When you talk to a lot of Startups or App Publishers and ask them which metrics they focus on, most will mention 2 of them, namely:
Then there are those who focus on Installs & Uninstalls, in both case either a different person is looking at the other important metrics or no one is.
Unfortunately, with Paid acquisitions usually being the second best way to grow (the first one is going viral), the first thing marketers and growth hackers look at is the ROI on the money spent. The question is right, no doubt about it, but it is hard to get your money back when you blindly throw it out of a speeding car hoping to get attention from folks you are passing by. Weird analogies aside, the approach most folks take to figure out their spend on Ad dollars is wrong. They tend to look at just Acquisition & Retention/Uninstall, which are the beginning and the end of the product funnel. Based on this incomplete data, they question why folks are not being retained or uninstall their App.
Marketers & Growth Hackers first need to understand what their product is and what value it provides to the end user. With that, they need to figure out an Activation event: An event which lets you know that the user had or is now on the way to see value in your App, a metric initially created by Dave McClure as a part of his Pirate Metrics. Any metric which is important for onboarding can be an Activation metric. For e.g. most of the common Activation events can be a Signup, completion of onboarding tutorial, providing an email id or push permissions. Then there are specific ones depending on your product. Twitter, for example, can have both following someone or tweeting as an Activation event. Any music streaming app would have playing a song as it’s Activation event. Once you have your Activation metric, see how your marketing campaigns are doing against Activation. It will either filter your junk users or show gaping holes in your onboarding strategy. It is also an early warning mechanism for issues.
Unfortunately, I don’t see most folks tracking it, or looking at it when trying to figure out why their retention is bad. To prove my point, I decided to go through all the headlines of articles on GrowthHackers.com. After analyzing around 33K articles and counting the occurrence of each of the 5 stages of the Pirate Metrics model here is what I found.

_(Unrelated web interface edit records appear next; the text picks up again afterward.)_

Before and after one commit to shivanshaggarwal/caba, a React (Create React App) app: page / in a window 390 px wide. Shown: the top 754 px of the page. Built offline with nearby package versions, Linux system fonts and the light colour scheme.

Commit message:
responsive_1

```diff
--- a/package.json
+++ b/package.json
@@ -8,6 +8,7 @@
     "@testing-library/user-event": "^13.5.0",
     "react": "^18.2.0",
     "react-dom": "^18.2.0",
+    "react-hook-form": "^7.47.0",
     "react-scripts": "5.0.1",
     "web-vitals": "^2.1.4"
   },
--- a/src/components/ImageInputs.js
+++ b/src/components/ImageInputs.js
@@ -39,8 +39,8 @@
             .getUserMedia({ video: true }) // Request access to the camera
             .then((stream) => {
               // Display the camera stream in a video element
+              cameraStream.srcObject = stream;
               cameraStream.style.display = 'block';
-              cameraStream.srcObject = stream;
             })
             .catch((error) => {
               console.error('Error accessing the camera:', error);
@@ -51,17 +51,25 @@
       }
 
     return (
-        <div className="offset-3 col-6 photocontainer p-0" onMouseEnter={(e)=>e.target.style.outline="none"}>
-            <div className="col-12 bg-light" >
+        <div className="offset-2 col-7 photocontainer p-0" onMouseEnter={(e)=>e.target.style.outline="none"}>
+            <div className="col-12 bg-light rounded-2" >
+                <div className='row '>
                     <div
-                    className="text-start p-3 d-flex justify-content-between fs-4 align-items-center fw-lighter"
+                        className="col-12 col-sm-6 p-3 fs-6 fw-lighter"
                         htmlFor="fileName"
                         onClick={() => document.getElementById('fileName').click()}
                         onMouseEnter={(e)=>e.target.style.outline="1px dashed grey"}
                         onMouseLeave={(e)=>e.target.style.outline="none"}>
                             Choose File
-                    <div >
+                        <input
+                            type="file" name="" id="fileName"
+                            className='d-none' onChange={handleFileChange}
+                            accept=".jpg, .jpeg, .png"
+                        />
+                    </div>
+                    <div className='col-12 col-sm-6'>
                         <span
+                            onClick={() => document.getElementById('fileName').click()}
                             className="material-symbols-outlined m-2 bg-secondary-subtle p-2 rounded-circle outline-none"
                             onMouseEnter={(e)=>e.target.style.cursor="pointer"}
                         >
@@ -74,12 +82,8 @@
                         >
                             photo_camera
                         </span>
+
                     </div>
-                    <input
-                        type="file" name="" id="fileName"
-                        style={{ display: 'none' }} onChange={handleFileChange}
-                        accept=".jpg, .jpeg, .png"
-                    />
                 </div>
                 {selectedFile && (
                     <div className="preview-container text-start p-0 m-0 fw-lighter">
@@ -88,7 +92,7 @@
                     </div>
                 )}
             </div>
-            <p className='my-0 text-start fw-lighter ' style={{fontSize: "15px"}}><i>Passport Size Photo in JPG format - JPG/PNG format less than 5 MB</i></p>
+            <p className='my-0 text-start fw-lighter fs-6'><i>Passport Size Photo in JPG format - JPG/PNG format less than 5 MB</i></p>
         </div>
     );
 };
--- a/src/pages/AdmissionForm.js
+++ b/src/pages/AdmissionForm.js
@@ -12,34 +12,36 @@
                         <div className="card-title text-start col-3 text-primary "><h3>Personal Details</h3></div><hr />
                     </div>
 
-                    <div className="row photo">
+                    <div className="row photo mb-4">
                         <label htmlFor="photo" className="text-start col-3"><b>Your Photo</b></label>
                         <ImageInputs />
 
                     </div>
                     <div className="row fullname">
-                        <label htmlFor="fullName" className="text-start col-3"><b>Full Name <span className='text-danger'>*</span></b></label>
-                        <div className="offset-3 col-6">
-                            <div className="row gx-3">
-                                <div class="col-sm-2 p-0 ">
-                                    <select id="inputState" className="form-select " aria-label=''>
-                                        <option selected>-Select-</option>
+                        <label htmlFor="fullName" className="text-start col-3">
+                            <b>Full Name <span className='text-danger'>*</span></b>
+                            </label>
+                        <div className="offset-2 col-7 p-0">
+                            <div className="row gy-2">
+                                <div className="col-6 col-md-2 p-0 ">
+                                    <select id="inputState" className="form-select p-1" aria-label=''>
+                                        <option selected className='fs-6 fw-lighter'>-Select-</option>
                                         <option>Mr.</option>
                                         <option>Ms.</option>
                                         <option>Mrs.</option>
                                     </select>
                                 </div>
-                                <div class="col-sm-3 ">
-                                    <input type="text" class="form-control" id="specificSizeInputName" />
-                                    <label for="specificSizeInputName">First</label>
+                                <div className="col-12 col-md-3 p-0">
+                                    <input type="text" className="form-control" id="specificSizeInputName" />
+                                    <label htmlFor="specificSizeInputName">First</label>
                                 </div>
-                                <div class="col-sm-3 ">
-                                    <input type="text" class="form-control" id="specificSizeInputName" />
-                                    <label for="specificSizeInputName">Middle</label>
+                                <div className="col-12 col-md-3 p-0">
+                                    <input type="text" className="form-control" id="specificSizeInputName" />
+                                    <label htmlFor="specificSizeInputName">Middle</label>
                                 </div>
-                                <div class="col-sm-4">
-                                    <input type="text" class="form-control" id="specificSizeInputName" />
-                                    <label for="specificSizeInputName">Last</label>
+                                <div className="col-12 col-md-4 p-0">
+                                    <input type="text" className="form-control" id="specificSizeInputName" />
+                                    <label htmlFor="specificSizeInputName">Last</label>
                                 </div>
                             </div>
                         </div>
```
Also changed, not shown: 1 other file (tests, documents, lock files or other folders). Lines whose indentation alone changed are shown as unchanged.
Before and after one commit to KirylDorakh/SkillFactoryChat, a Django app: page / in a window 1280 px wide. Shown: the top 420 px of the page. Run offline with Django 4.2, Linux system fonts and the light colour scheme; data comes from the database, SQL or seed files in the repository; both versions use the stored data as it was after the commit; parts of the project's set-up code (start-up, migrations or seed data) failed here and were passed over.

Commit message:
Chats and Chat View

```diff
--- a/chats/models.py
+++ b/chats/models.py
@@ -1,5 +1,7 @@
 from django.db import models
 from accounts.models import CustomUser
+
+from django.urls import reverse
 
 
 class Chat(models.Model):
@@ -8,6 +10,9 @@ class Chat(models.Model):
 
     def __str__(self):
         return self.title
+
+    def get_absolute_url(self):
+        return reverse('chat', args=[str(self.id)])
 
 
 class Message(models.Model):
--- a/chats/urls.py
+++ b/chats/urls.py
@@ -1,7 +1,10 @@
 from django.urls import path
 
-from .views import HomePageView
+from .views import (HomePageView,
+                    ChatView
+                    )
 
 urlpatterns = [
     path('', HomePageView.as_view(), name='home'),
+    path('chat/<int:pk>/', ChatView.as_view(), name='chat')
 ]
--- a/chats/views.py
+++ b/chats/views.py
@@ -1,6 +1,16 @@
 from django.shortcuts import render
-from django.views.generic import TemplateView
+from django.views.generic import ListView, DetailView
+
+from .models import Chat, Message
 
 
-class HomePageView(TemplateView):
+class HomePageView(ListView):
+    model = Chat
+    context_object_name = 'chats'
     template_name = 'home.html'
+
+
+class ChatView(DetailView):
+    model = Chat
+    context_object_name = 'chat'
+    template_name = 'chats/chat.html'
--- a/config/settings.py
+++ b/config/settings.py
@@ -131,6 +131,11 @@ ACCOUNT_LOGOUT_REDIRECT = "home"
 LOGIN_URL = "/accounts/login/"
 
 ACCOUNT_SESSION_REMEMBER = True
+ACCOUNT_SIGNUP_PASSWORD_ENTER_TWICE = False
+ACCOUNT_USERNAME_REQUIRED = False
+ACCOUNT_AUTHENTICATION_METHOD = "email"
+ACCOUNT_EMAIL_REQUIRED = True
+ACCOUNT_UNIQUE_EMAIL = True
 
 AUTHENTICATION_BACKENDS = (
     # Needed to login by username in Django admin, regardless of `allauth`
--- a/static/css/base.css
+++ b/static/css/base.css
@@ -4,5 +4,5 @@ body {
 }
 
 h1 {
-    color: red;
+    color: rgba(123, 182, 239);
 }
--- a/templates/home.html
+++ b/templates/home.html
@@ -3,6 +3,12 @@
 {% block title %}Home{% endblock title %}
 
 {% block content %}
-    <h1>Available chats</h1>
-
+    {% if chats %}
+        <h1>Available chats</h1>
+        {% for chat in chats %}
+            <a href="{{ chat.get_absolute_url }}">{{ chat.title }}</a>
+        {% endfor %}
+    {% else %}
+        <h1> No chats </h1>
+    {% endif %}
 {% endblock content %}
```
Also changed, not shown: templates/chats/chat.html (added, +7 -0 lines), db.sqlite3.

The 5 metrics came up around 800 times, and Activation only 35 times within that. Outside of my personal experiences, I do believe this data goes to show that Activation is a stepchild metric, comparatively little is written about it. One could also conclude most of the “Hacking” going around is rushing to find the returns rather than the value of the investment.
What do you think? Are you tracking an Activation metric? Do share what you are tracking. Open to further questions at @ravivyas84